– Read online reviews closely, especially on independent sites. Pay particular attention to anyone with a story of equipment that arrives in poor condition, or quickly breaks — especially if any replacement has similar problems.
– Try to give it a test drive first, either at a local store or from an online retailer with a good returns policy. Make sure that the case seals perfectly, the screen moves backwards and forwards without noise or resistance and that all of the keys and trackpad buttons move exactly as they should. Don’t be afraid to return a laptop that’s not in ideal condition — if there’s a problem now, it will only get worse as time goes by.
Keyboard and Trackpad
When you’re using something for many hours per day, year after year, even small issues soon become major annoyances. Keyboards and trackpads are a prime example. Look for a laptop with keys that are firm to the touch without being hard to press, that rebound quickly and decisively without clicking loudly enough to annoy everyone around you and that don’t stick. The same idea applies to the trackpad — make sure that buttons work every time, and that the tracking surface is responsive without the cursor flying all over the screen. Macbooks are renowned for having the best trackpad of any laptop, so even if you’re not planning on buying one, try to use an Apple laptop for a few minutes to provide a benchmark.
As well as considering size and resolution, it’s worth trying to find a laptop screen that has a matte coating rather than a reflective one. While the digital nomad cliché of working from the beach is exactly that — a cliché — you’re likely to find yourself with sun and other bright lights on your screen fairly often, by choice or otherwise. A matte finish keeps things at least somewhat visible in direct light, making you more productive and your eyes less strained.
Models and prices change all the time, and these recommendations should be taken with that in mind. Always do your research, especially when it comes to pricing — a particularly good special could make an otherwise unremarkable laptop worth considering.
With that said, here are a few recommendations for three different kinds of digital nomad.
Those With Basic Needs
If your computing needs don’t extend much beyond replying to emails, general document creation and editing, and using mainly web-based apps, you could consider the following.

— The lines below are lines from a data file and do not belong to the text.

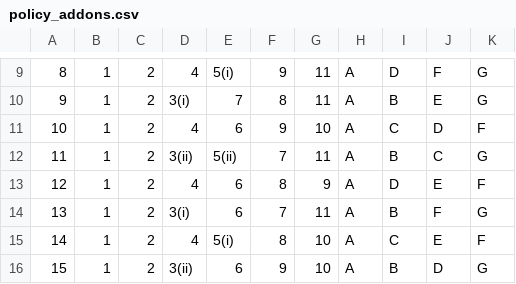
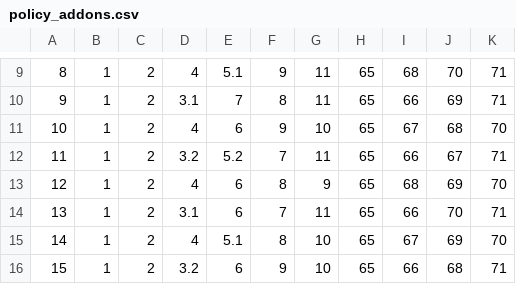
Before and after one commit to paudelgamer/Website, a CSV file: public/AllPolicy/policy_addons.csv, drawn as a sheet; only a part is shown, gaps mark what is left out; the diff covers the shown part only; the diff names each change by its address in the sheet, - before the commit and + after, or states it on an @@ line.

```diff
--- a/public/AllPolicy/policy_addons.csv
+++ b/public/AllPolicy/policy_addons.csv
-E9: 5(i)
+E9: 5.1
-H9:H16: A
+H9:H16: 65
-I9: D
+I9: 68
-J9: F
+J9: 70
-K9:K10: G
+K9:K10: 71
-D10: 3(i)
+D10: 3.1
-I10: B
+I10: 66
-J10: E
+J10: 69
-I11: C
+I11: 67
-J11: D
+J11: 68
-K11: F
+K11: 70
-D12: 3(ii)
+D12: 3.2
-E12: 5(ii)
+E12: 5.2
-I12: B
+I12: 66
-J12: C
+J12: 67
-K12: G
+K12: 71
-I13: D
+I13: 68
-J13: E
+J13: 69
-K13: F
+K13: 70
-D14: 3(i)
+D14: 3.1
-I14: B
+I14: 66
-J14: F
+J14: 70
-K14: G
+K14: 71
-E15: 5(i)
+E15: 5.1
-I15: C
+I15: 67
-J15: E
+J15: 69
-K15: F
+K15: 70
-D16: 3(ii)
+D16: 3.2
-I16: B
+I16: 66
-J16: D
+J16: 68
-K16: G
+K16: 71
```
Also changed, not shown: 64 edited cells elsewhere in this file, 1 other file.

These have lower specifications (particularly screen size) than I’d typically recommend, but are fine for basic use. All of these devices are thin, light and can be found for between $500 and $1000 in their default configuration.
– Apple Macbook Air 11” (standard MacOS)
Those With Mainstream Requirements
Most digital nomads will fall into this category. Any laptop that you purchase from the range below will perform well for most tasks that you throw at it, and unless you know that you need a more powerful computer for a specific purpose, will typically provide the best value. I’ve chosen machines that meet or exceed my recommended specifications and are appropriate for a travelling lifestyle in terms of weight and build quality. You can expect to pay between $1000 and $1500.
– Dell XPS 12 (convertible Windows)
– Toshiba Kirabook 13 (standard Windows)
– Apple Macbook Air 13” (standard MacOS)
Those Who Just Need Raw Power
If you need the best laptop you can find, there are still a few options out there that are (somewhat) appropriate for working from the road. You’ll likely be paying a premium in both weight and price, but that’s the way it goes — when you need the power, you need the power. All of these models can be configured with high-resolution screens, top of the line CPUs, 8+ GB of RAM and more. They typically tip the scales at between 2.5 and 3.5 pounds (1.2-1.6 kg), and will cost anything from $1500-$3000 depending on configuration.
– Apple Macbook Pro 13” with Retina display (standard MacOS)
Which laptops would you recommend for travellers, and why?
PS: If you found this useful, don’t forget to pick up a copy of Hammocks and Hard Drives for much more on the tech side of life as a digital nomad.